Delayed financing is often used in purchases of multi-million dollar homes, with the financing arranged through what is called the "nonagency market" - loans that are not backed by Fannie Mae, Freddie Mac, the FHA or the like, and so are not subject to their limits and rules. However, Fannie Mae does have a delayed financing program in place - making this product available and affordable for borrowers seeking to use it for modestly priced homes as well.

Fannie Mae delayed financing is available on homes priced up to the local loan limits, which currently range from $417,000 to 625,500 for single-family homes, depending on location. The delayed financing option is available up to six months after the purchase, after which conventional refinance or home equity financing options become available.

Can tap up to 70 percent of equity

Delayed financing can be used on primary homes, second homes or investment properties. Owners of primary homes may take up out to 70 percent of the home's value when refinancing; the limit is 60 percent for second homes and investment properties.

Purchasers must be able to show where they obtained the cash used to buy the home. If a home equity loan or other type of mortgage was used, the proceeds from the delayed financing must be used to pay off those loans first.

The purchase of the home must have been arms-length, meaning it cannot have been bought from one's parents, business partners or others with a close relationship to the buyer. Similarly, there may be no outstanding liens on the property, such as a home equity loan or other mortgage. The original HUD-1 or comparable documentation must be provided to show proof of the sale and to show the property was purchased free of any mortgages or liens.

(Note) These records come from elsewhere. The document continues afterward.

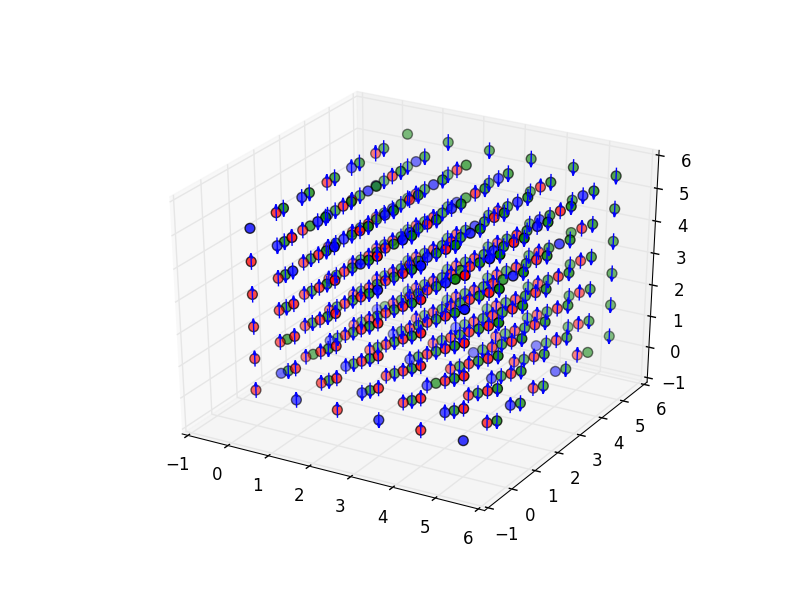
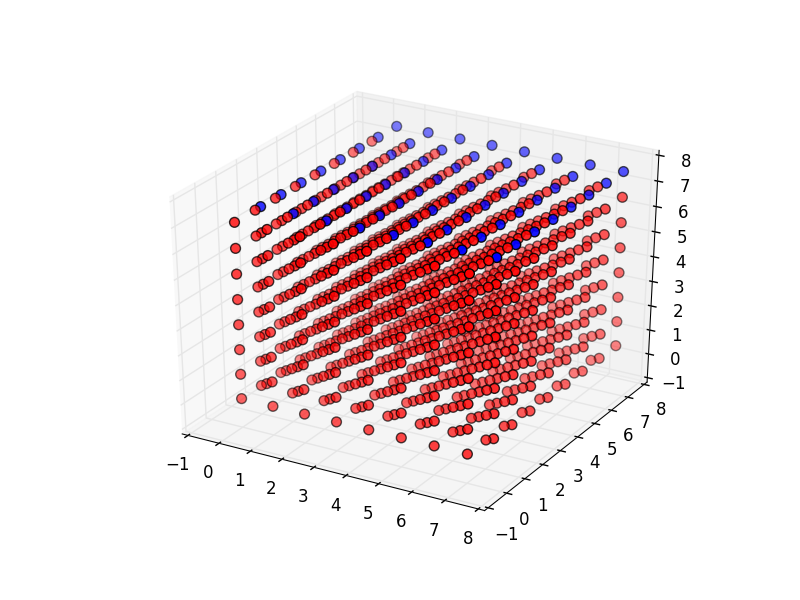
added large flip check

diff --git a/mc_functions_2.py b/mc_functions_2.py
@@ -663,3 +663,86 @@ def apply_diffusion_ghost_field(strength,Cluster_rules,J_ruels,Js):
                         if 1 not in Cluster_rules[i].neighbor_atom_list:
                             ghost_Js[i] = ghost_Js[i]+strength
     return ghost_Js
+
+def BEG_flip_test(supercell_obj,temp,Cluster_rules,J_rules,Js,flip_size):
+    Kb = .000086173324
+    x_size = supercell_obj.i_length
+    y_size = supercell_obj.j_length
+    z_size = supercell_obj.k_length
+    x_flip = x_size*flip_size
+    y_flip = y_size*flip_size
+    z_flip = z_size*flip_size
+    H_init,total_phase,total_phase2,total_spin,total_spin2 = eval_lattice_new(supercell_obj,Cluster_rules,J_rules,Js,temp)
+    for i in range(x_size):
+        for j in range(y_size):
+            for k in range(z_size):
+                if i<=x_flip and j<=y_flip and k<=z_flip:
+                    phase = supercell_obj.get_site_phase([i,j,k])
+                    if phase == 0:
+                        supercell_obj.set_site_phase([i,j,k],1)
+                    elif abs(phase) == 1:
+                        supercell_obj.set_site_phase([i,j,k],0)
+
+    # phase = supercell_obj.get_site_phase([0,0,0])
+    # if phase == 0:
+    #     supercell_obj.set_site_phase([0,0,0],1)
+    # elif abs(phase) == 1:
+    #     supercell_obj.set_site_phase([0,0,0],0)
+    #
+    # phase = supercell_obj.get_site_phase([1,0,0])
+    # if phase == 0:
+    #     supercell_obj.set_site_phase([1,0,0],1)
+    # elif abs(phase) == 1:
+    #     supercell_obj.set_site_phase([1,0,0],0)
+    # flip_3rd = True
+    # if flip_3rd == True:
+    #     phase = supercell_obj.get_site_phase([2,0,0])
+    #     if phase == 0:
+    #         supercell_obj.set_site_phase([2,0,0],1)
+    #     elif abs(phase) == 1:
+    #         supercell_obj.set_site_phase([2,0,0],0)
+
+    H_final,total_phase,total_phase2,total_spin,total_spin2 = eval_lattice_new(supercell_obj,Cluster_rules,J_rules,Js,temp)
+    ########### Check THIS!!!!!
+    prob = math.exp(-1/(Kb*temp)*(H_final-H_init))
+    ###########
+    print('\n')
+    print("initial energy: "+str(H_init))
+    print("final energy: "+str(H_final))
+    print("delta energy: "+str(H_final-H_init))
+    print('flip prob: '+str(prob))
+    fig = plt.figure(5)
+    ax = fig.add_subplot(111, projection='3d')
+    xs = []
+    ys = []
+    zs = []
+    cs = []
+    us = []
+    vs = []
+    ws = []
+    for i in range(supercell_obj.i_length):
+        for j in range(supercell_obj.j_length):
+            for k in range(supercell_obj.k_length):
+                if np.mod(k,2) == 0:
+                    offset = 0
+                else:
+                    offset = .5
+                site = [i,j,k]
+                pos = supercell_obj.get_site_pos(site)
+                xs.append(pos[0]+offset)
+                ys.append(pos[1]+offset)
+                zs.append(pos[2]*.5)
+                us.append(0)
+                vs.append(0)
+                ws.append(supercell_obj.get_site_spin(site))
+                if supercell_obj.get_site_phase(site) == 0:
+                    cs.append('r')
+                if supercell_obj.get_site_phase(site) == 1:
+                    cs.append('b')
+                if supercell_obj.get_site_phase(site) == -1:
+                    cs.append('b')
+    #ax.quiver(xs,ys,zs,us,vs,ws,pivot='middle',length=.5)
+    ax.scatter(xs,ys,zs,c=cs,marker='o',s=50)
+    plt.savefig('3D_plt.png')
+    plt.show()
+

diff --git a/main.py b/main.py
@@ -99,25 +99,29 @@ else:
 ## temp_data.write('size,Temp,passes,H_avg,mimj_avg,mag_avg,absmag_avg,phase_avg,absphase_avg\n')
 ## temp_data.close()
 
-x_pts = 6 #|
-y_pts = 6 #|- Dimensions of the mc_supercellObj (simulation supercell)
-z_pts = 12 #|
+x_pts = 8 #|
+y_pts = 8 #|- Dimensions of the mc_supercellObj (simulation supercell)
+z_pts = 16 #|
 phase_init = 'mart' # initial phase configuration
 spin_init = 'rand' # initial spin configuration
 species_init = 'rand'
 num_passes = 500 # number of cluster/wolf moves done
 num_sub_passes = 25 # number of spin/species flips done per cluster/wolf move
-Temp0 = 450 # initial temperature in K
+Temp0 = 550 # initial temperature in K
 TempF = 550 # final temperature in K
 Temp_inc = 1 # temperature increase per pass in K
 
 ## Initialize an array of atoms with ms.mc_supercellObj(size,species,composition)
 ## size is (x,y,z)dimensions, species is types of atoms allowed (0=Ni,1=Mn,2=In)
 ## composition is number of each atom (#Ni,#Mn,#In)
-lattice = ms.mc_supercellObj((x_pts,y_pts,z_pts),(0,1,2),[216,162,54],phase_init,spin_init,species_init)
-#sys.setrecursionlimit(lattice.num_sites+2)
+###################sys.setrecursionlimit(lattice.num_sites+2)
+#######lattice = ms.mc_supercellObj((x_pts,y_pts,z_pts),(0,1,2),[8,6,2],phase_init,spin_init,species_init)
+#######lattice = ms.mc_supercellObj((x_pts,y_pts,z_pts),(0,1,2),[64,48,16],phase_init,spin_init,species_init)
+#######lattice = ms.mc_supercellObj((x_pts,y_pts,z_pts),(0,1,2),[216,216,54],phase_init,spin_init,species_init)
+lattice = ms.mc_supercellObj((x_pts,y_pts,z_pts),(0,1,2),[216,384,128],phase_init,spin_init,species_init)
 ## To actually run the simulation use
 ## mc.run_montecarlo(reference_to_atom_array,number_of_passes,starting_temp, BEG_rules,Cluster_rules,J_rules,plot_figs=TRUE)
 ## BEG_rules,Cluster_rules,J_rules are objects that determine when and how the fitted parameters are applied
 print("Beginning MonteCarlo\n")
-mc2.run_WA_MCA(lattice,num_passes,num_sub_passes,Temp0,Temp_inc,TempF,Cluster_rules,J_rules,Js,do_figs=True)
+#####mc2.run_WA_MCA(lattice,num_passes,num_sub_passes,Temp0,Temp_inc,TempF,Cluster_rules,J_rules,Js,do_figs=True)
+mc2.BEG_flip_test(lattice,Temp0,Cluster_rules,J_rules,Js,.875)
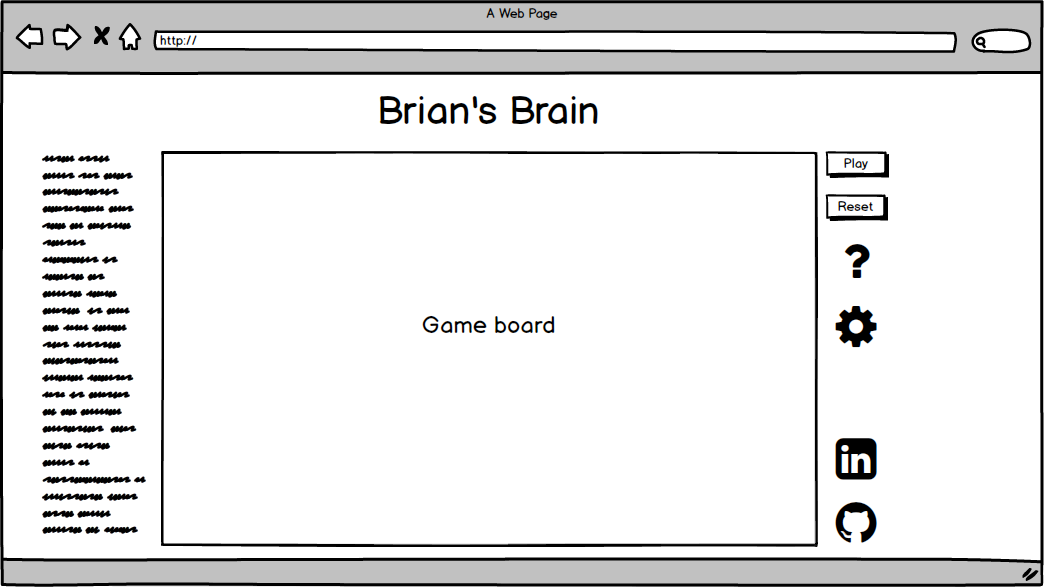
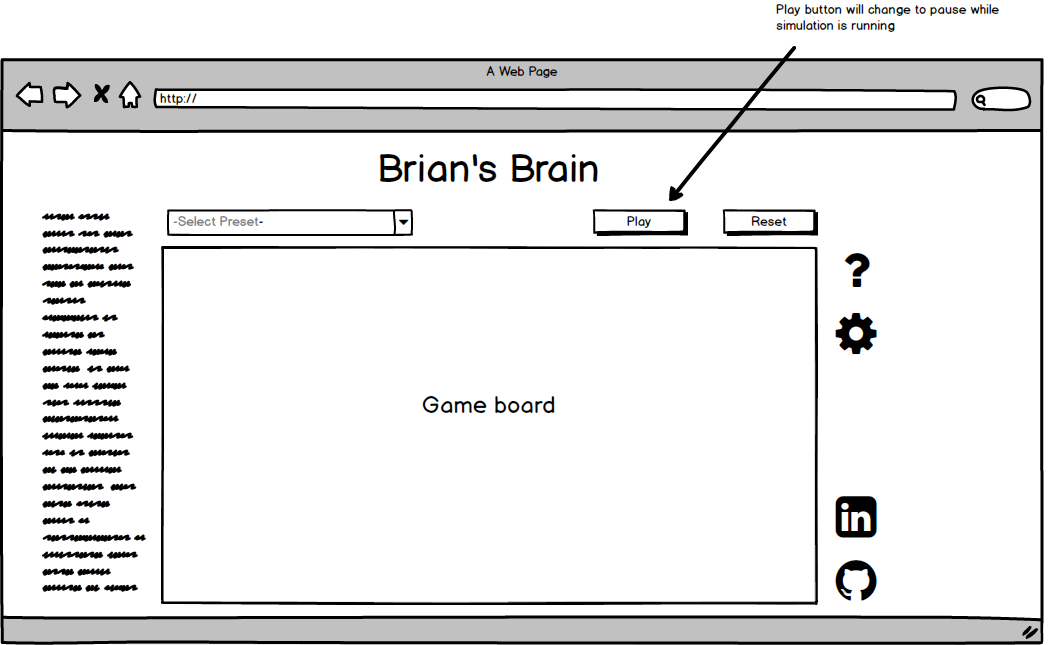
add modal wireframe and update game board wireframe to include more navigation links

diff --git a/README.md b/README.md
@@ -33,9 +33,11 @@ Also, this project will include
 
 This game will consist of a game board with basic instructions on the left hand side, and navigation links and Github and LinkedIn on the right. Inside the game board, the game initialize with a sample state. The user can click play to start the simulation.
 
+![Game board](wireframes/game_page.png)
+
 The user can click the question button to get more detailed explanation of how the simulation works.
 
-![Game board](wireframes/game_page.png)
+![Instruction Modal](wireframes/modal.png)
 
 ## Architecture and Technologies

This is a somewhat unusual mortgage product and not all lenders will offer it. It's a good idea to seek out a loan officer who is experienced in working with delayed financing and understands the ins and outs of the loan, and the various requirements that must be met, as well as being able to explain the advantages and disadvantages compared to other financing options.

Published on September 1, 2008